When you play a character that’s so remote to her children and she’s kind of abusive to her assistant, you have to leaven that with something quite likable and I despite all that I found [Alex Cox] likable for some reason and I can’t really explain it. I wanted to know if you’d comment on how you balanced her.

Sevigny: “Well, I think anytime you play a character as despicable as they are you have to find something in them that you love and I feel like I was sympathetic towards her, towards aging, towards her husband having an affair, and there’s different things you can grasp on to make it a reality. Things to see why she’s so selfish– she’s struggling with alcohol abuse, she’s very wrapped up in her own world and trying to kind of fix herself and not necessarily doing a good job of mothering because she’s so self-obsessed.”

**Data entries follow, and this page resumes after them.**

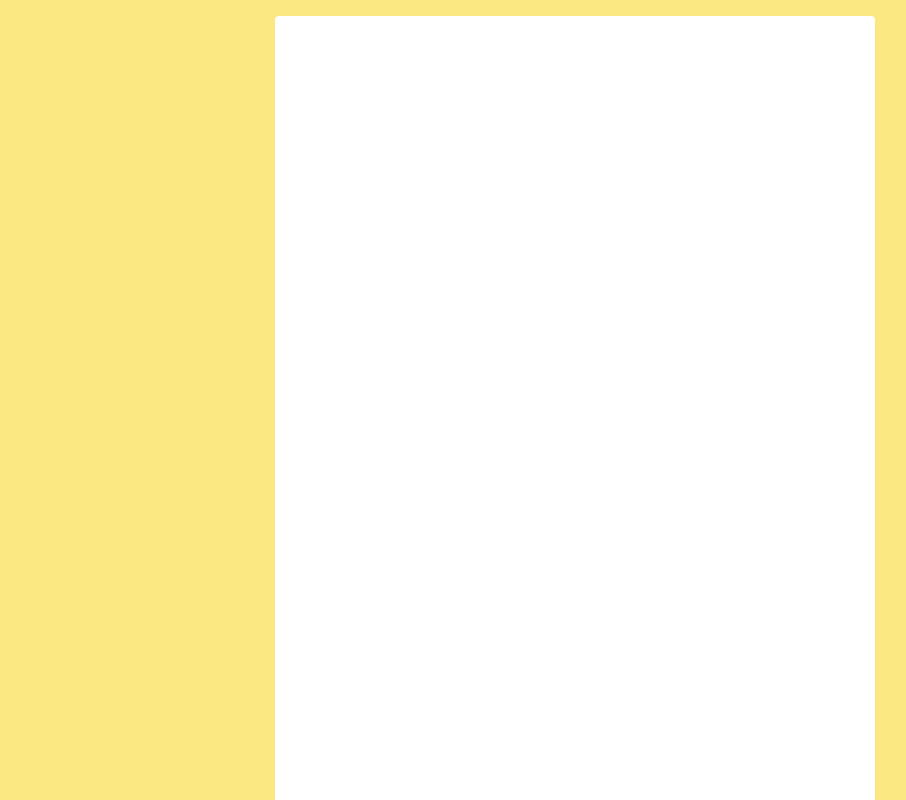
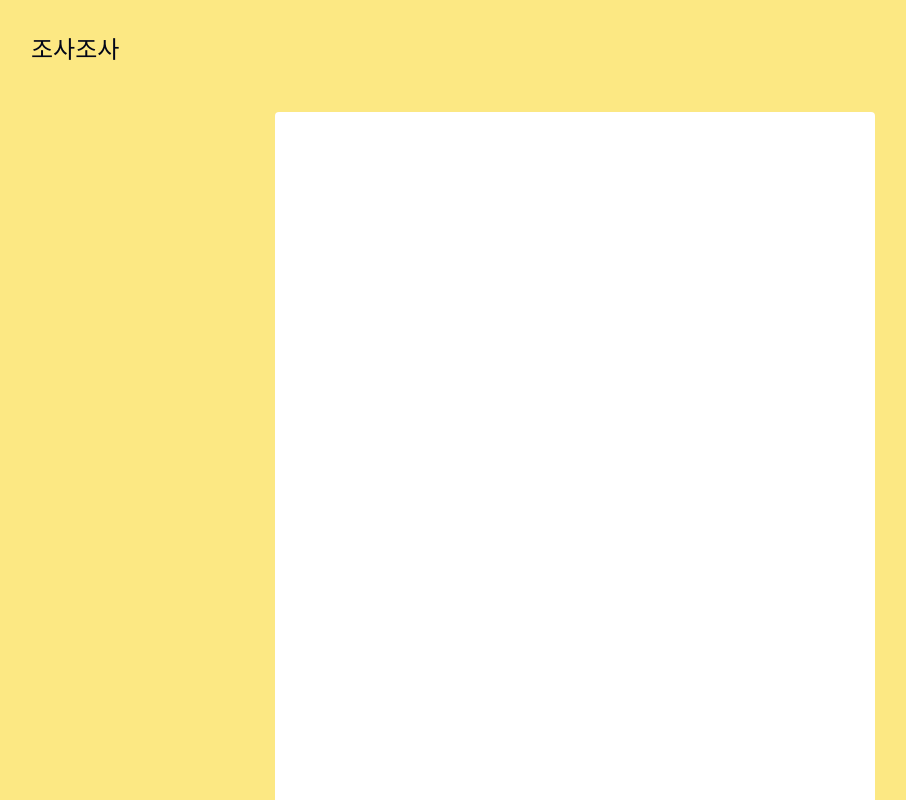
Before and after one commit to forestream/josajosa, a Next.js app: page /surveys/create in a window 1280 px wide. Shown: the top 800 px of the page, without its empty margins (65-971 px from the left). Built offline with nearby package versions, Linux system fonts and the light colour scheme.

Commit message:
레이아웃 수정

```diff
--- a/app/layout.tsx
+++ b/app/layout.tsx
@@ -3,6 +3,7 @@ import { Geist_Mono, Noto_Sans_KR } from "next/font/google";
 import "./globals.css";
 import Background from "./_components/Background";
 import clsx from "clsx";
+import Link from "next/link";
 
 const geistMono = Geist_Mono({
   variable: "--font-geist-mono",
@@ -29,7 +30,14 @@ export default function RootLayout({
       <body
         className={clsx(geistMono.variable, notoSans.variable, "antialiased")}
       >
-        <Background>{children}</Background>
+        <Background>
+          <header className="px-20 py-4 text-2xl">
+            <Link href={"/"} className="inline-block w-fit cursor-pointer p-4">
+              <h1 className="font-extralight select-none">조사조사</h1>
+            </Link>
+          </header>
+          {children}
+        </Background>
       </body>
     </html>
   );
--- a/app/page.tsx
+++ b/app/page.tsx
@@ -159,19 +159,21 @@ export default function App() {
 
   return (
     <>
-      <header className="h-[100px]"></header>
       <main className="mx-auto max-w-[800px]">
+        <div className="">
+          <p className="mb-2.5 ml-20 text-2xl text-yellow-800">{surveyTitle}</p>
+        </div>
         <div className="shadow-pastel-yellow-400 relative z-10 shadow-[0_0_8px_8px]">
           <p className="mr-20 text-right text-yellow-900">
             {index + 1} / {questions.length}
           </p>
         </div>
         <div className="flex items-center justify-center">
-          <form className="relative" onSubmit={handleAnswer}>
+          <form className="" onSubmit={handleAnswer}>
             <Swiper
               flow={flow === "next" ? "left" : "right"}
               contentKey={questionId}
-              className="py-4"
+              className="px-2 py-4"
             >
               <Card className="mb-4 h-[600px] w-[450px] px-12 py-8 text-yellow-950">
                 <h2 className="mb-4 text-xl">{question}</h2>
```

Subkoff: ” I always relate to characters that are flawed. I feel like in Hollywood films characters are too perfect so they don’t feel real. I think we as humans relate mostly to flaws and to people who are imperfect and to people who are struggling because we’re all human, we’re all struggling. As much as we want to put on Instagram that everything’s great and seem perfect, we’re not. And as perfect and beautiful as [Alex] looks, she’s deeply unhappy and struggling. And I think that struggle makes her lovable.”

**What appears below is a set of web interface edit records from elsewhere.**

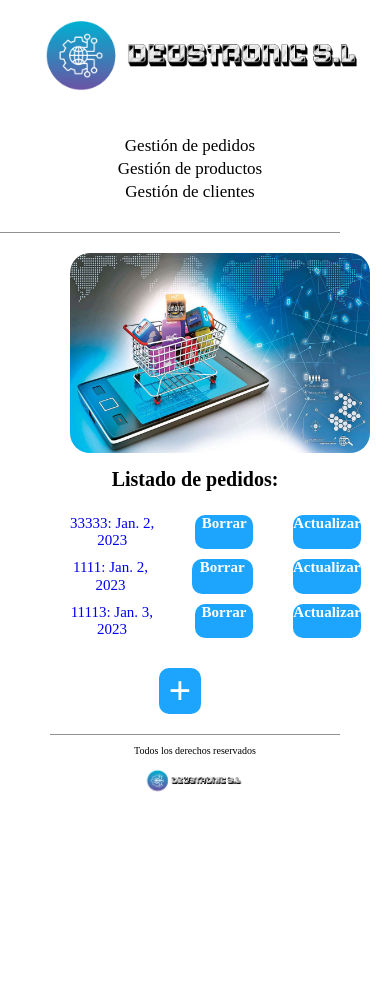
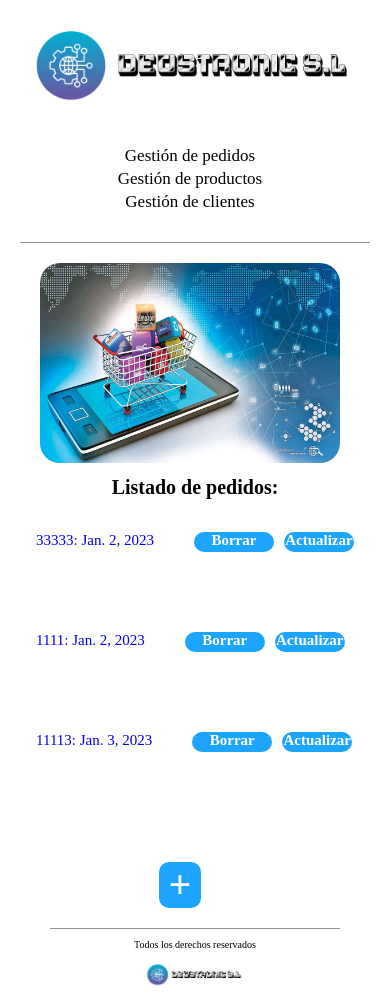
Before and after one commit to markelDeusto/Entregable2-3-4, a Django app: page /deustronic/pedido/ in a window 390 px wide. Before the commit the page ends 792 px from the top, so only its background shows below. Run offline with Django 5.2, Linux system fonts and the light colour scheme; data comes from the database, SQL or seed files in the repository; both versions use the stored data as it was after the commit.

Commit message:
Adaptación de las pantallas a los tamaños de la aplicacion Responsively App

```diff
--- a/proyecto1/empresaDjango/static/css/styles.css
+++ b/proyecto1/empresaDjango/static/css/styles.css
@@ -25,14 +25,28 @@ html {
     border-bottom: 1px solid #2e2c2c83;
     margin: 0 5rem 0 5rem;
   }
+  .nav-principal img{
+    margin-right: 13rem;
+  }
 
 @media (max-width:769px) {
   .nav-principal {
     display: flex;
     flex-direction: column;
-    margin-left: 0;
     justify-content: center;
     align-items: center;
+  }
+  .nav-principal img{
+    margin: 0 4rem 0 0;
+  }
+
+}
+@media (max-width:391px) {
+  .nav-principal{
+    margin: 1rem 2rem 0 2rem;
+  }
+  .nav-principal img{
+    margin: 0;
   }
 }
 
@@ -43,9 +57,15 @@ html {
 }
 @media (max-width:769px) {
   .nav-principal img{
-    margin-left: 7rem;
+    margin-left: 5rem;
   }
 }
+@media (max-width:391px) {
+  .nav-principal img{
+    margin-left: 0rem;
+  }
+}
+
   .nav-principal img {
     height: 10rem;
   }
@@ -74,11 +94,11 @@ html {
     font-size: 1.7rem;
   }
 }
-
 @media (max-width:391px) {
   .elementos-navegacion{
     flex-direction: column;
     justify-content: center;
+    margin-left: 2rem;
   }
 }
 
@@ -132,7 +154,7 @@ html {
   .contenedor-principal-index{
     margin: 2rem 5rem 2rem 5rem;
     display: grid;
-    min-height: 40rem;
+    min-height: 65rem;
     grid-template-columns: 60% 40%;
   }
 @media (max-width:769px) {
@@ -141,18 +163,32 @@ html {
     flex-direction: column;
     justify-content: center;
     text-align: center;
+    min-height: 75rem;
+  }
+}
+@media (max-width:391px) {
+  .contenedor-principal-index{
+     margin: 2rem 2rem 2rem 2rem;
+    min-height: 48rem;
   }
 }
 
   .parte-izquierda{
+    display: flex;
     margin-left: 2rem;
+    align-items: center;
   }
   .parte-izquierda img{
     border-radius: 2rem;
-    width: 60rem;
-    height: 37rem;
+    width: 75rem;
+    height: 55rem;
   }
-  @media (max-width:391px) {
+@media (max-width: 769px){
+  .parte-izquierda img{
+    width: 65rem;
+  }
+}
+@media (max-width:391px) {
   .parte-izquierda img{
     width: 30rem;
     height: 20rem;
@@ -173,6 +209,9 @@ html {
   .listados{
     font-size: 1rem;
   }
+  .parte-derecha ul{
+    padding: 1rem;
+  }
 }
 
   .producto_eliminado{
@@ -306,6 +368,19 @@ html {
     color: white;
     font-size: 1.5rem;
   }
+  @media(max-width: 391px){
+    .boton_actualizar{
+      margin-bottom: 7rem;
+      margin-left: 0;
+      width: 7rem;
+      height: 2rem;
+    }
+    .boton_borrar{
+      height: 2rem;
+      margin-right: 1rem;
+    }
+
+  }
 
 
   /*DETAIL_PRODUCTOS*/
```
Also changed, not shown: other parts of proyecto1/empresaDjango/static/css/styles.css (+43 -6 lines), README.md, proyecto1/db.sqlite3.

This movie plays on a lot of fears of the unreliable narrator, where you don’t know who’s filming and you don’t know who to trust. What is you ladies’ biggest fear? What’s the type of horror film that makes it difficult for you to sleep at night?

Subkoff: “Oh, for sure mine is THE SHINING. I think THE SHINING is terrifying because of the idea of your husband turning on you or your father. That to me is the scariest thing in the world, that idea that your never really know anyone or what someone has inside of them. That and obviously death, I think those two things are way more profound than anything paranormal.”

Sevigny: “Mine is less deep than [Subkoff’s] but I have been watching THE WALKING DEAD as of late and I feel that the fear of assault for me has been overwhelming. I’m staying in Los Angeles in a house in Venice working on AMERICAN HORROR STORY and I’m just kind of in a neighborhood that I’m not that comfortable in and have been having the terrifying breaking and entering kind of fear. That kind of, ‘is someone hiding behind a door?’ And that to me is the most terrifying. Or, like if someone is pushing in from behind as you are entering the house. I’ve had a couple of nights where I’ve woken up terrified.”

#HORROR opens theatrically and on VOD starting Friday, November 20.

About author

Preston Barta

I have been working as a film journalist since 2010, dividing the first four years between radio broadcasting and entertainment writing in the Dallas-Fort Worth metroplex. In 2014, I entered Fresh Fiction (FreshFiction.tv) as the features editor. The following year, I stepped into the film critic position at the Denton Record-Chronicle, a daily North Texas print publication. My time is dedicated to writing theatrical film reviews, at-home entertainment columns, and conducting interviews with on-screen talent and filmmakers, as well as hosting a podcast devoted to genre filmmaking (called My Bloody Podcast). I've been married for seven happy years, and I have one son who is all about dinosaurs just like his dad.